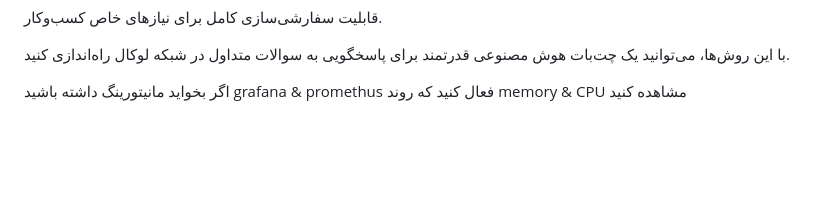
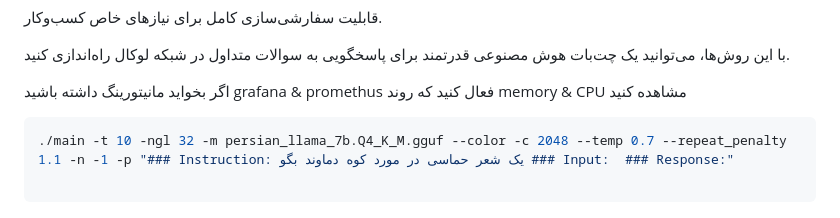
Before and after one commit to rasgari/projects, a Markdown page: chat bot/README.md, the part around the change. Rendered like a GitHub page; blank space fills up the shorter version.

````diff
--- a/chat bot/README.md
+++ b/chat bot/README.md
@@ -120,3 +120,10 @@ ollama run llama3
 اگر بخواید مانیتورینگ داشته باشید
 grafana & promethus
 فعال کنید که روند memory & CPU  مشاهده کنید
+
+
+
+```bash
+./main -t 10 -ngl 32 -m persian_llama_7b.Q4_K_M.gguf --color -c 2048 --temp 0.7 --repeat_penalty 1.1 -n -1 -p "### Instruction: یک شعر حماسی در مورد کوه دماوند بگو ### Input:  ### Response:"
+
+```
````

• [To do]:
An answer that restates all the entries exactly and drops the images is what is needed.

• [Solution to the exercise]:
Before and after one commit to rasgari/projects, a Markdown page: chat bot/README.md, the part around the change. Rendered like a GitHub page; blank space fills up the shorter version.

````diff
--- a/chat bot/README.md
+++ b/chat bot/README.md
@@ -120,3 +120,10 @@ ollama run llama3
 اگر بخواید مانیتورینگ داشته باشید
 grafana & promethus
 فعال کنید که روند memory & CPU  مشاهده کنید
+
+
+
+```bash
+./main -t 10 -ngl 32 -m persian_llama_7b.Q4_K_M.gguf --color -c 2048 --temp 0.7 --repeat_penalty 1.1 -n -1 -p "### Instruction: یک شعر حماسی در مورد کوه دماوند بگو ### Input:  ### Response:"
+
+```
````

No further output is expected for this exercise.